**Exercise requirements:** Would you give the listing again exactly as written, minus its pictures?

□ □ □ □ □

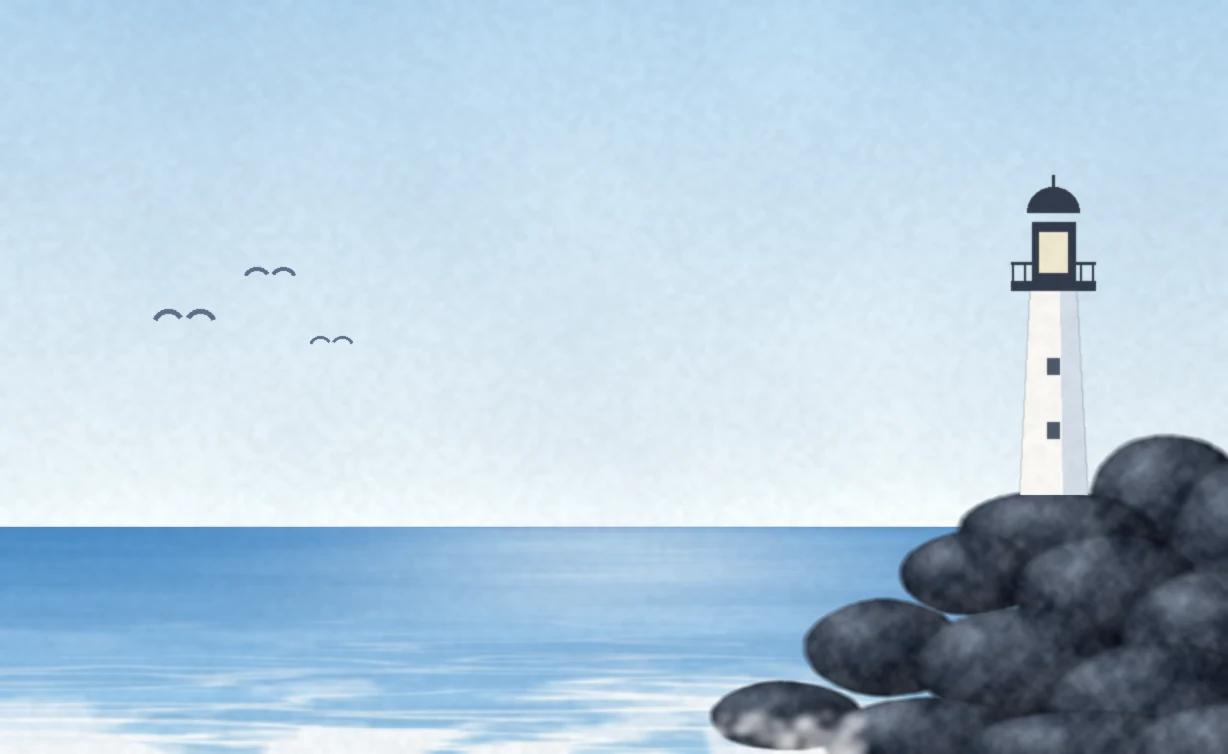
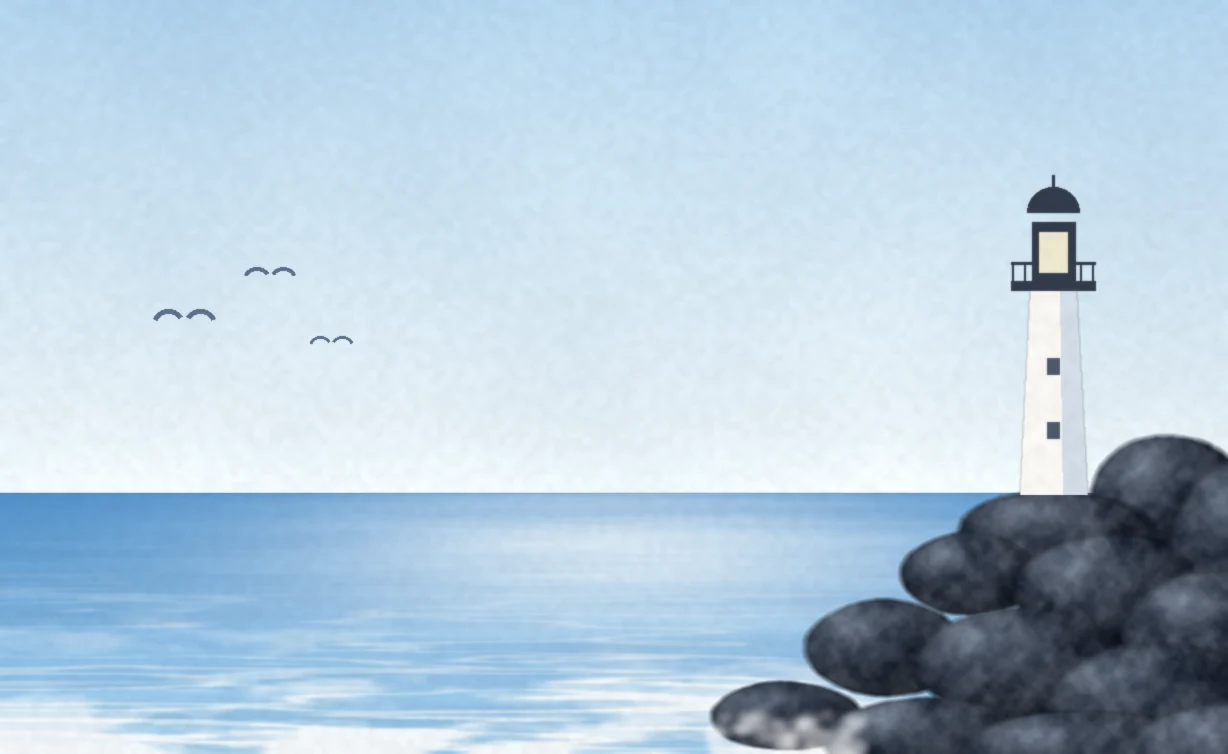
로고 엽서 '살러 왔다, 살아남기'를 더 또렷하게
- 바다 그림의 수평선을 올려(70% → 65.5%) 글자가 수평선 아래 밝은 바다 위에 오게, 햇빛 반사도 넓고 밝게
- 글자를 굵게(800)·조금 크게, 둘레에 은은한 흰 빛 (사용자 요청)

Changed region(s): [[0.0, 0.6406, 0.8355, 0.8541], [0.4642, 0.8236, 0.557, 0.8846]]

diff --git a/public/css/style.css b/public/css/style.css
@@ -1347,7 +1347,11 @@ a { color: inherit; }
   -webkit-mask: url(../images/logo-ijejumin-white.webp) center / contain no-repeat;
   mask: url(../images/logo-ijejumin-white.webp) center / contain no-repeat;
 }
-.pick__cover-text { font-size: calc(var(--pw) * .058); font-weight: 700; line-height: 1.2; letter-spacing: .02em; color: var(--orange); white-space: nowrap; }
+/* 팀 이름: 시안처럼 굵게, 뒤의 바다 그림과 섞이지 않게 둘레에 은은한 흰 빛 (사용자 요청 "글이 잘 보이게") */
+.pick__cover-text {
+  font-size: calc(var(--pw) * .062); font-weight: 800; line-height: 1.2; letter-spacing: .02em; color: var(--orange); white-space: nowrap;
+  text-shadow: 0 0 2px rgba(255, 255, 255, .95), 0 0 6px rgba(255, 255, 255, .85), 0 0 14px rgba(255, 255, 255, .6);
+}
 /* 팝업 그림면: 추천 장소 사진 (돌아가는 엽서 앞면에는 무늬만). 사진이 오기 전에는 뒤의 무늬가 보인다 */
 .pick-pop__photo {
   position: absolute; inset: 0; width: 100%; height: 100%; border-radius: inherit;

diff --git a/reference/tools/make-cover-sea.py b/reference/tools/make-cover-sea.py
@@ -34,7 +34,7 @@ def col(h):
     return np.array([int(h[i:i + 2], 16) for i in (0, 2, 4)], np.float32)
 
 
-HZ = int(H * .70)                     # 수평선 높이
+HZ = int(H * .655)                    # 수평선 높이 (글자 '살러 왔다, 살아남기'가 수평선 아래 밝은 바다 위에 오도록)
 
 # ---------- 하늘: 위는 맑은 하늘색, 수평선 쪽으로 옅게. 수채 얼룩 ----------
 t = np.clip(yy / HZ, 0, 1)[..., None]
@@ -50,9 +50,9 @@ sea = lerp(col('#4A8CC9'), col('#A6D0EC'), st ** .9)
 streak = noise(3, 46, 4, .55)[..., None]
 sea = sea + (streak - .5) * (14 + 30 * st) * np.array([.9, .85, .7])
 # 가운데 수평선 근처 햇빛 반사: 글자('살러 왔다, 살아남기')가 놓이는 자리라 밝게 해서 잘 읽히게
-glare = np.exp(-((xx - .5 * W) / (.24 * W)) ** 2) * np.exp(-((yy - HZ - .05 * H) / (.09 * H)) ** 2)
-glare = glare * (.75 + .5 * (streak[..., 0] - .5))
-sea = lerp(sea, col('#EEF6FA'), np.clip(glare * .78, 0, 1)[..., None])
+glare = np.exp(-((xx - .5 * W) / (.30 * W)) ** 2) * np.exp(-((yy - HZ - .08 * H) / (.11 * H)) ** 2)
+glare = glare * (.85 + .3 * (streak[..., 0] - .5))
+sea = lerp(sea, col('#F4F9FC'), np.clip(glare * .9, 0, 1)[..., None])
 img = np.where((yy >= HZ)[..., None], sea, img)
 img[HZ - 1:HZ + 1] = img[HZ - 1:HZ + 1] * .92
 

diff --git a/CLAUDE.md b/CLAUDE.md
@@ -139,6 +139,8 @@ ijejumin-webzine/
        주황 로고(흰 로고 그림을 모양틀로 써서 `--orange`로 칠함), 그 아래 주황 팀 이름 '살러 왔다, 살아남기' (2026-10-23)
        - 그림: 옅은 하늘, 수평선 아래 파란 바다·앞쪽 흰 물거품, 오른쪽 검은 현무암 바위 위 흰 등대, 왼쪽 갈매기 세 마리
          - 글자 뒤 수평선 근처 바다는 햇빛 반사로 밝게 해 주황 글자가 읽히게 했다
+         - '살러 왔다, 살아남기'가 잘 보이게 (사용자 요청): 수평선을 65.5%로 올려 글자가 수평선 아래 밝은 바다 위에 오고,
+           글자는 굵게(800)·조금 크게, 둘레에 은은한 흰 빛(`text-shadow`)
          - `reference/tools/make-cover-sea.py`로 만든다 (`py reference/tools/make-cover-sea.py public/images/postcard-cover-sea.webp`)
        - 바로 전: 민무늬 크림(`#F6F0E7`) → 그 전: 맑은 하늘·뭉게구름 `images/postcard-cover-sky.webp` (파일은 남겨 둠)
        - 구름 그림은 `reference/tools/make-cover-sky.py`로 만든다: 둥근 봉우리(반구)를 이음매 없이 합치고, 왼쪽 위 햇빛으로 밝은 면·그늘을 계산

□ □ □ □ □

**Exercise response:**
로고 엽서 '살러 왔다, 살아남기'를 더 또렷하게
- 바다 그림의 수평선을 올려(70% → 65.5%) 글자가 수평선 아래 밝은 바다 위에 오게, 햇빛 반사도 넓고 밝게
- 글자를 굵게(800)·조금 크게, 둘레에 은은한 흰 빛 (사용자 요청)

Changed region(s): [[0.0, 0.6406, 0.8355, 0.8541], [0.4642, 0.8236, 0.557, 0.8846]]

diff --git a/public/css/style.css b/public/css/style.css
@@ -1347,7 +1347,11 @@ a { color: inherit; }
   -webkit-mask: url(../images/logo-ijejumin-white.webp) center / contain no-repeat;
   mask: url(../images/logo-ijejumin-white.webp) center / contain no-repeat;
 }
-.pick__cover-text { font-size: calc(var(--pw) * .058); font-weight: 700; line-height: 1.2; letter-spacing: .02em; color: var(--orange); white-space: nowrap; }
+/* 팀 이름: 시안처럼 굵게, 뒤의 바다 그림과 섞이지 않게 둘레에 은은한 흰 빛 (사용자 요청 "글이 잘 보이게") */
+.pick__cover-text {
+  font-size: calc(var(--pw) * .062); font-weight: 800; line-height: 1.2; letter-spacing: .02em; color: var(--orange); white-space: nowrap;
+  text-shadow: 0 0 2px rgba(255, 255, 255, .95), 0 0 6px rgba(255, 255, 255, .85), 0 0 14px rgba(255, 255, 255, .6);
+}
 /* 팝업 그림면: 추천 장소 사진 (돌아가는 엽서 앞면에는 무늬만). 사진이 오기 전에는 뒤의 무늬가 보인다 */
 .pick-pop__photo {
   position: absolute; inset: 0; width: 100%; height: 100%; border-radius: inherit;

diff --git a/reference/tools/make-cover-sea.py b/reference/tools/make-cover-sea.py
@@ -34,7 +34,7 @@ def col(h):
     return np.array([int(h[i:i + 2], 16) for i in (0, 2, 4)], np.float32)
 
 
-HZ = int(H * .70)                     # 수평선 높이
+HZ = int(H * .655)                    # 수평선 높이 (글자 '살러 왔다, 살아남기'가 수평선 아래 밝은 바다 위에 오도록)
 
 # ---------- 하늘: 위는 맑은 하늘색, 수평선 쪽으로 옅게. 수채 얼룩 ----------
 t = np.clip(yy / HZ, 0, 1)[..., None]
@@ -50,9 +50,9 @@ sea = lerp(col('#4A8CC9'), col('#A6D0EC'), st ** .9)
 streak = noise(3, 46, 4, .55)[..., None]
 sea = sea + (streak - .5) * (14 + 30 * st) * np.array([.9, .85, .7])
 # 가운데 수평선 근처 햇빛 반사: 글자('살러 왔다, 살아남기')가 놓이는 자리라 밝게 해서 잘 읽히게
-glare = np.exp(-((xx - .5 * W) / (.24 * W)) ** 2) * np.exp(-((yy - HZ - .05 * H) / (.09 * H)) ** 2)
-glare = glare * (.75 + .5 * (streak[..., 0] - .5))
-sea = lerp(sea, col('#EEF6FA'), np.clip(glare * .78, 0, 1)[..., None])
+glare = np.exp(-((xx - .5 * W) / (.30 * W)) ** 2) * np.exp(-((yy - HZ - .08 * H) / (.11 * H)) ** 2)
+glare = glare * (.85 + .3 * (streak[..., 0] - .5))
+sea = lerp(sea, col('#F4F9FC'), np.clip(glare * .9, 0, 1)[..., None])
 img = np.where((yy >= HZ)[..., None], sea, img)
 img[HZ - 1:HZ + 1] = img[HZ - 1:HZ + 1] * .92
 

diff --git a/CLAUDE.md b/CLAUDE.md
@@ -139,6 +139,8 @@ ijejumin-webzine/
        주황 로고(흰 로고 그림을 모양틀로 써서 `--orange`로 칠함), 그 아래 주황 팀 이름 '살러 왔다, 살아남기' (2026-10-23)
        - 그림: 옅은 하늘, 수평선 아래 파란 바다·앞쪽 흰 물거품, 오른쪽 검은 현무암 바위 위 흰 등대, 왼쪽 갈매기 세 마리
          - 글자 뒤 수평선 근처 바다는 햇빛 반사로 밝게 해 주황 글자가 읽히게 했다
+         - '살러 왔다, 살아남기'가 잘 보이게 (사용자 요청): 수평선을 65.5%로 올려 글자가 수평선 아래 밝은 바다 위에 오고,
+           글자는 굵게(800)·조금 크게, 둘레에 은은한 흰 빛(`text-shadow`)
          - `reference/tools/make-cover-sea.py`로 만든다 (`py reference/tools/make-cover-sea.py public/images/postcard-cover-sea.webp`)
        - 바로 전: 민무늬 크림(`#F6F0E7`) → 그 전: 맑은 하늘·뭉게구름 `images/postcard-cover-sky.webp` (파일은 남겨 둠)
        - 구름 그림은 `reference/tools/make-cover-sky.py`로 만든다: 둥근 봉우리(반구)를 이음매 없이 합치고, 왼쪽 위 햇빛으로 밝은 면·그늘을 계산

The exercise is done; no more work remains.